From the eighteenth century until their independence in 1991, they came under the rule of the Russian Empire, latterly the USSR. A variety of local languages are spoken and the majority religion is Islam. Armenia is an interesting exception to this, having become, in 301 A.D., the first country ever to declare Christianity to be its state religion. Today 95% of Armenians are members of the Armenian Church, which is separate from the Greek and Russian Orthodox and from the Western Christian churches.
The Central Asian countries are situated just where the Indian tectonic plate is colliding with the Eurasian plate and so they suffer frequent earthquakes. But this geological fact also means that they are rich in fossil fuels and in rare and valuable metals, especially gold and uranium.
Large areas are desert and a lot of the land is mountainous, but the valleys are very fertile and fruit and vegetables are plentiful. Rice and wheat are staples, and grapes, apricots, sunflowers and almonds grow in abundance.
We were surprised to learn that Turkmenistan and Uzbekistan are important exporters of cotton.
But the production of cotton has had a serious impact on the Aral Sea because the rivers which feed it have been diverted, especially in the Soviet era, to irrigate the cotton fields. The Aral Sea used to be the 4th largest freshwater lake in the world but it is now only a tenth of its original size as can be seen in this video:
These are just a few of the interesting facts we discovered in researching Central Asia.
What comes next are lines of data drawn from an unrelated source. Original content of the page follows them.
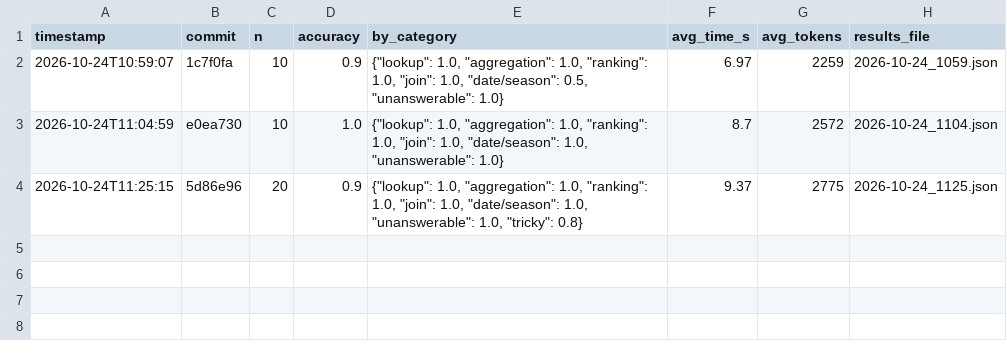
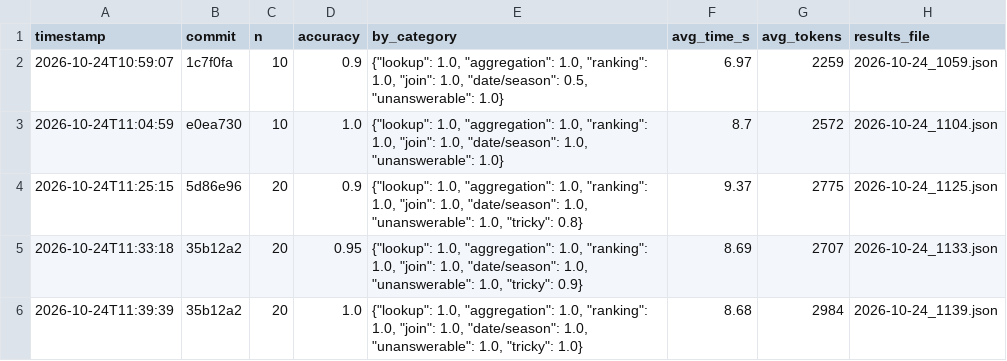
Before and after one commit to nishantkandoi/ai-agent, a CSV file: evals/results/history.csv, drawn as a sheet; the diff names each change by its address in the sheet, - before the commit and + after, or states it on an @@ line.

```diff
--- a/evals/results/history.csv
+++ b/evals/results/history.csv
+row 5: 2026-10-24T11:33:18 | 35b12a2 | 20 | 0.95 | {"lookup": 1.0, "aggregation": 1.0, "ranking": 1.0, "join": 1.0, "date/season": 1.0, "unanswerable": 1.0, "tricky": 0.9} | 8.69 | 2707 | 2026-10-24_1133.json
+row 6: 2026-10-24T11:39:39 | 35b12a2 | 20 | 1.0 | {"lookup": 1.0, "aggregation": 1.0, "ranking": 1.0, "join": 1.0, "date/season": 1.0, "unanswerable": 1.0, "tricky": 1.0} | 8.68 | 2984 | 2026-10-24_1139.json
```
Also changed, not shown: 4 other files.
Before we began we weren’t even quite sure where these countries were on the map. Now we are much more aware of their existence and some of the problems they face today.